The league has really transformed. In fact, with the departure of the Chillicothe Paints, there are no original teams in their original city left.
I will save the Frontier League history lesson for another day, but the the league has had some of the coolest named teams ever, including the Canton Crocodiles.
I recently saw a book about Ohio baseball that neglected the Frontier League teams! Fortunately, the teams radio announcer for their 1st season documented that 1997 summer.
Thurman Munson Memorial Stadium in Canton had hosted minor league baseball. The Canton-Akron Indians left the venue to go and play their home games in the new downtown Akron facility. The young but growing Frontier League jumped in immediately and the Canton Crocodiles were born.
Tom Delamater gives a great and easy to understand history of the league leading up to the Crocs entrance. He talks about how the league was very much an Ohio league. He covers all of the politics involved in getting a minor league team to a town. Delamater also describes the chaos of opening night for a new minor league team.
Tom talks about the Crocs season and their battles to make it to the Frontier League Championship. He covers the players, the opponents, and the other teams home fields that he visits.
I personally enjoyed Tom describing the conditions in the broadcaster booths at each of the parks!
One of the interesting characters in the book is Thurman Munson's son, Mike Munson. I won't go on about Thurmon's legacy and all, but how many times does a second generation pro player play in a stadium named after his father? "Crocodiles Rock" documents it.
As a side note on Mike, I found a great article about his restaurant:
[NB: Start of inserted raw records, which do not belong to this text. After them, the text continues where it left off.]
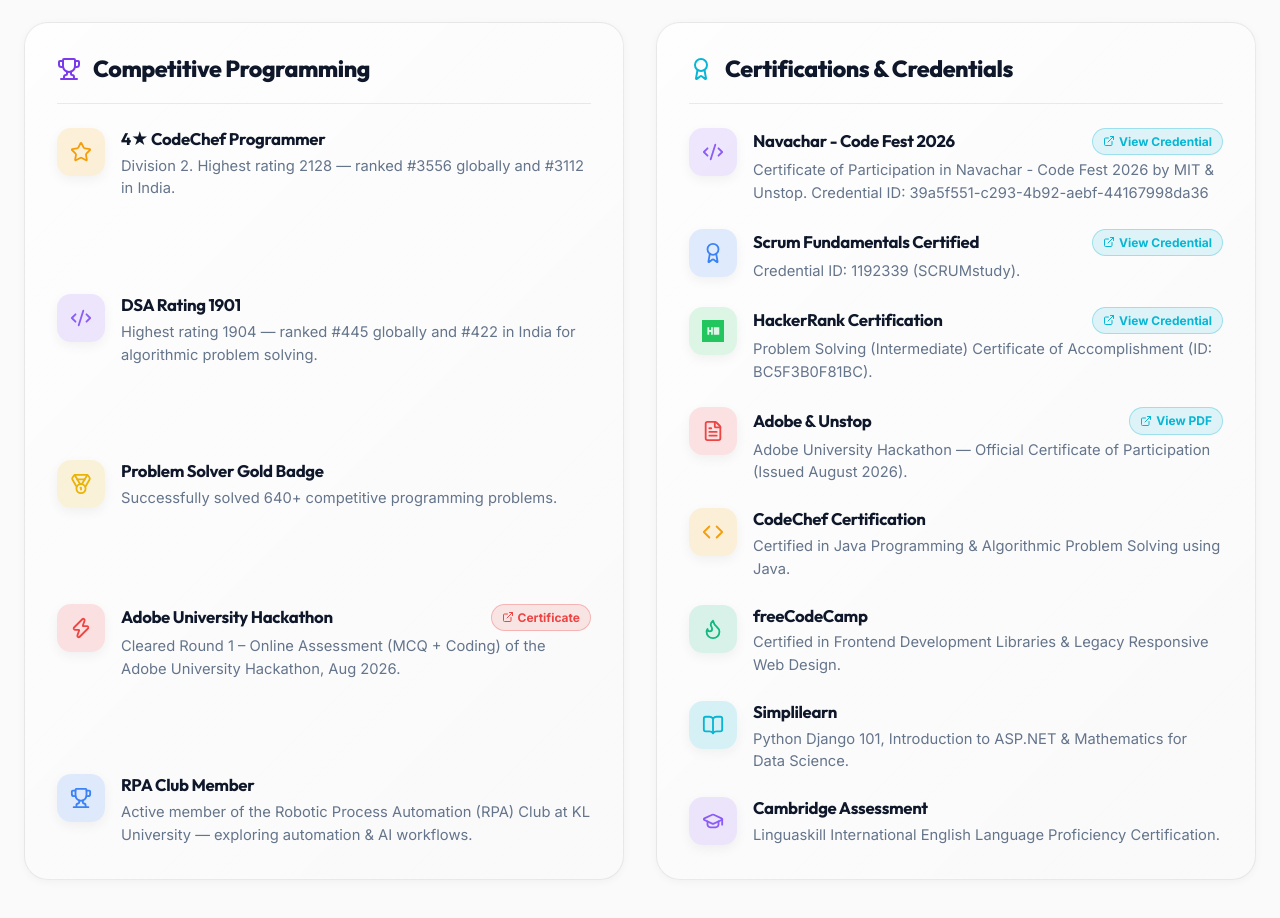
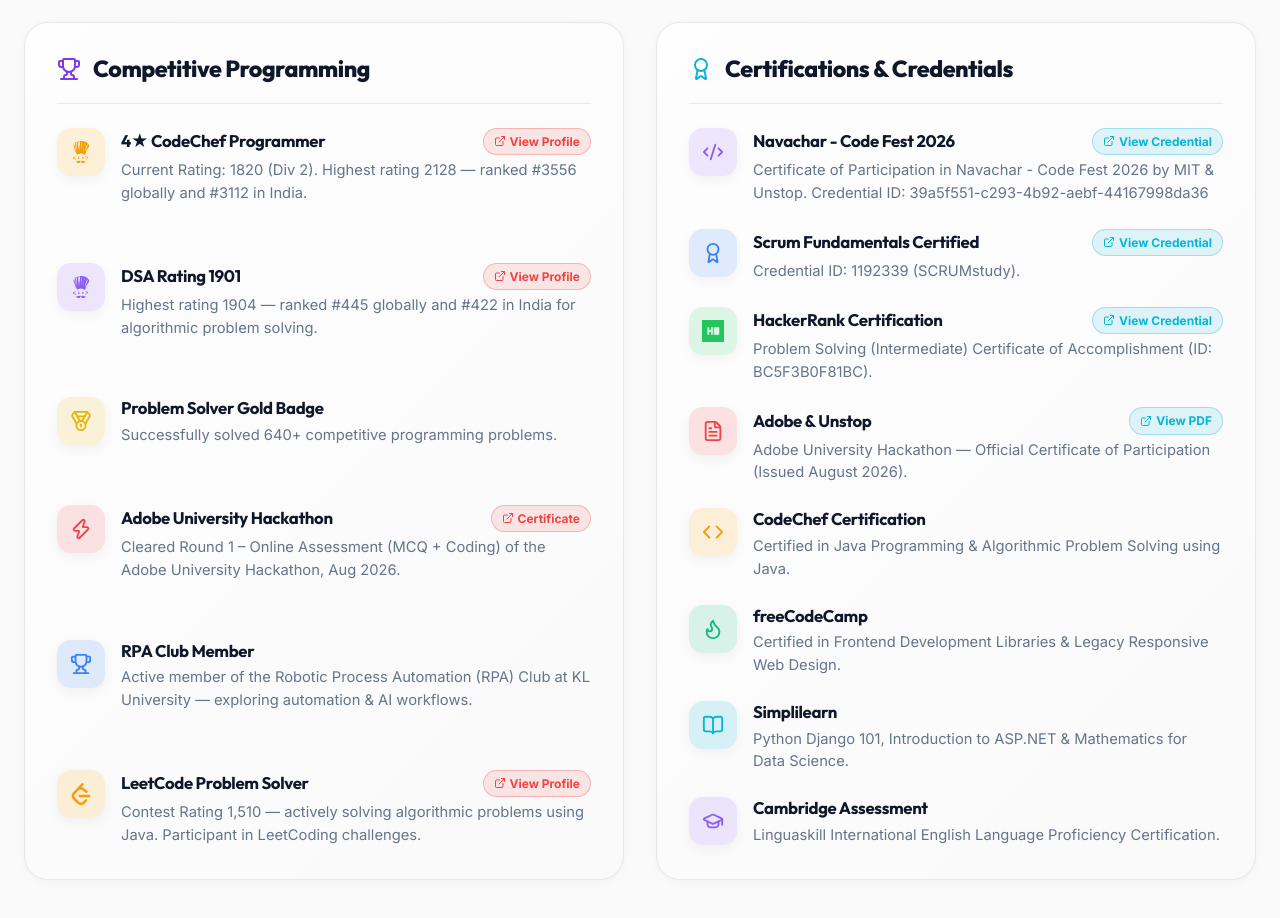
Before and after one commit to satyamkumarkapri/SatyamKapriPortfolio, a React (Vite) app: page / in a window 1280 px wide. Shown: the part 9160-10078 px from the top of the page. Built offline with nearby package versions, Linux system fonts and the light colour scheme.

Commit message:
Add Leetcode and update Codechef achievements

```diff
--- a/src/components/Achievements.tsx
+++ b/src/components/Achievements.tsx
@@ -1,6 +1,6 @@
 import React from 'react';
 import { Trophy, Award, Star, Code2, Medal, Zap, ExternalLink, FileText, Code, Flame, BookOpen, GraduationCap } from 'lucide-react';
-import { SiHackerrank } from 'react-icons/si';
+import { SiHackerrank, SiLeetcode, SiCodechef } from 'react-icons/si';
 import './Achievements.css';
 
 interface ShowcaseItem {
@@ -18,19 +18,23 @@
   const compItems: ShowcaseItem[] = [
     {
       id: 1,
-      icon: Star,
+      icon: SiCodechef,
       title: '4★ CodeChef Programmer',
-      desc: 'Division 2. Highest rating 2128 — ranked #3556 globally and #3112 in India.',
+      desc: 'Current Rating: 1820 (Div 2). Highest rating 2128 — ranked #3556 globally and #3112 in India.',
       badgeBg: 'rgba(245, 158, 11, 0.15)',
-      iconColor: '#F59E0B'
+      iconColor: '#F59E0B',
+      linkUrl: 'https://www.codechef.com/users/kl_2500031975',
+      linkLabel: 'View Profile'
     },
     {
       id: 2,
-      icon: Code2,
+      icon: SiCodechef,
       title: 'DSA Rating 1901',
       desc: 'Highest rating 1904 — ranked #445 globally and #422 in India for algorithmic problem solving.',
       badgeBg: 'rgba(139, 92, 246, 0.15)',
-      iconColor: '#8B5CF6'
+      iconColor: '#8B5CF6',
+      linkUrl: 'https://www.codechef.com/users/kl_2500031975',
+      linkLabel: 'View Profile'
     },
     {
       id: 3,
@@ -57,6 +61,16 @@
       desc: 'Active member of the Robotic Process Automation (RPA) Club at KL University — exploring automation & AI workflows.',
       badgeBg: 'rgba(59, 130, 246, 0.15)',
       iconColor: '#3B82F6'
+    },
+    {
+      id: 6,
+      icon: SiLeetcode,
+      title: 'LeetCode Problem Solver',
+      desc: 'Contest Rating 1,510 — actively solving algorithmic problems using Java. Participant in LeetCoding challenges.',
+      badgeBg: 'rgba(245, 158, 11, 0.15)',
+      iconColor: '#F59E0B',
+      linkUrl: 'https://leetcode.com/u/satyamkapri17/',
+      linkLabel: 'View Profile'
     }
   ];
 
```
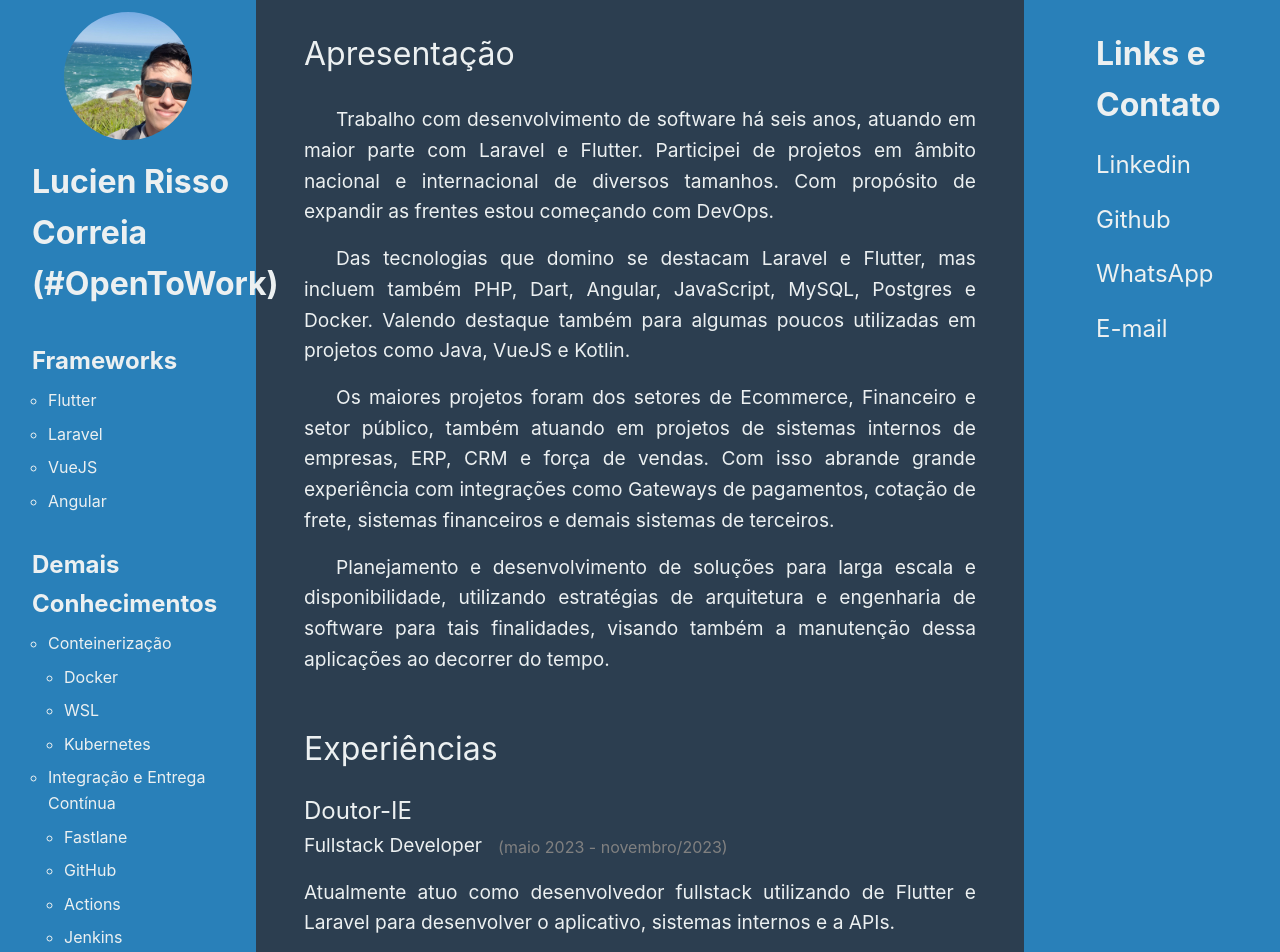
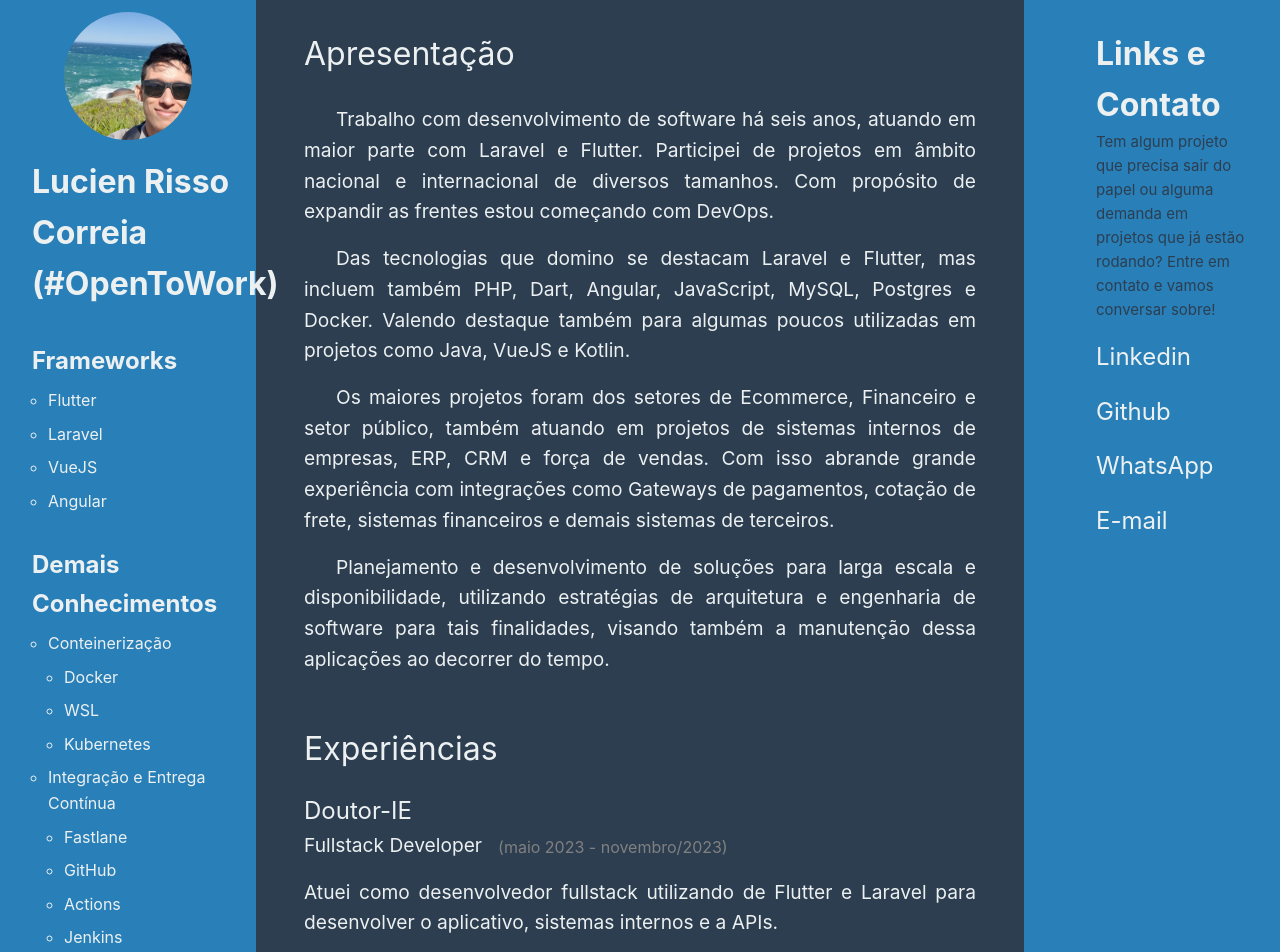
Before and after one commit to LucienCorreia/cv_vuejs, a Vue app: page / in a window 1280 px wide. Shown: the part 20-972 px from the top of the page. Built offline with nearby package versions, Linux system fonts and the light colour scheme.

Commit message:
chore: update experience

```diff
--- a/src/components/AsideRight.vue
+++ b/src/components/AsideRight.vue
@@ -8,6 +8,7 @@
       <ul>
         <li class="title">
           <h1>Links e Contato</h1>
+          <p>Tem algum projeto que precisa sair do papel ou alguma demanda em projetos que já estão rodando? Entre em contato e vamos conversar sobre!</p>
         </li>
         <li class="item">
           <a href="https://www.linkedin.com/in/lucien-correia" target="_blank">Linkedin</a>
--- a/src/components/Resume.vue
+++ b/src/components/Resume.vue
@@ -29,7 +29,7 @@
       </h3>
       <div class="description">
         <p>
-          Atualmente atuo como desenvolvedor fullstack utilizando de Flutter e Laravel para desenvolver o aplicativo, sistemas internos e a APIs.
+          Atuei como desenvolvedor fullstack utilizando de Flutter e Laravel para desenvolver o aplicativo, sistemas internos e a APIs.
         </p>
       </div>
     </div>
```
It has been a while since I read this book- I read it before I started this blog, but it is a great minor league baseball book. The players on the Crocodiles team are mostly forgotten now, as their careers have ended in pro baseball. After their championship game win in Evansville the team went back to Canton (Tom notes that staying another night in Evansville, where they won their championship, was not in the budget).
I appreciate the passion and the scrappy play of the low level minor leagues. Budgets are a huge concern. Players work in the off season. No one, players, coaches or owners, are likely to get rich at this level. I doubt Tom Delamater made money on this book.
I appreciate the fact that he did though. He has preserved a piece of baseball history that might have otherwise been forgotten. As the Frontier League ages, and continues to gain respect (as it has every season) I think more people will become interested in the leagues origins and early days. Thanks to Tom, they will be able to read about one of those teams championship seasons.
This is a well written book by a humble radio announcer for a lower level team. Tom has nothing to prove (or gain) in writing this great book. I can easily say this is one of my top ten favorite baseball books of all time.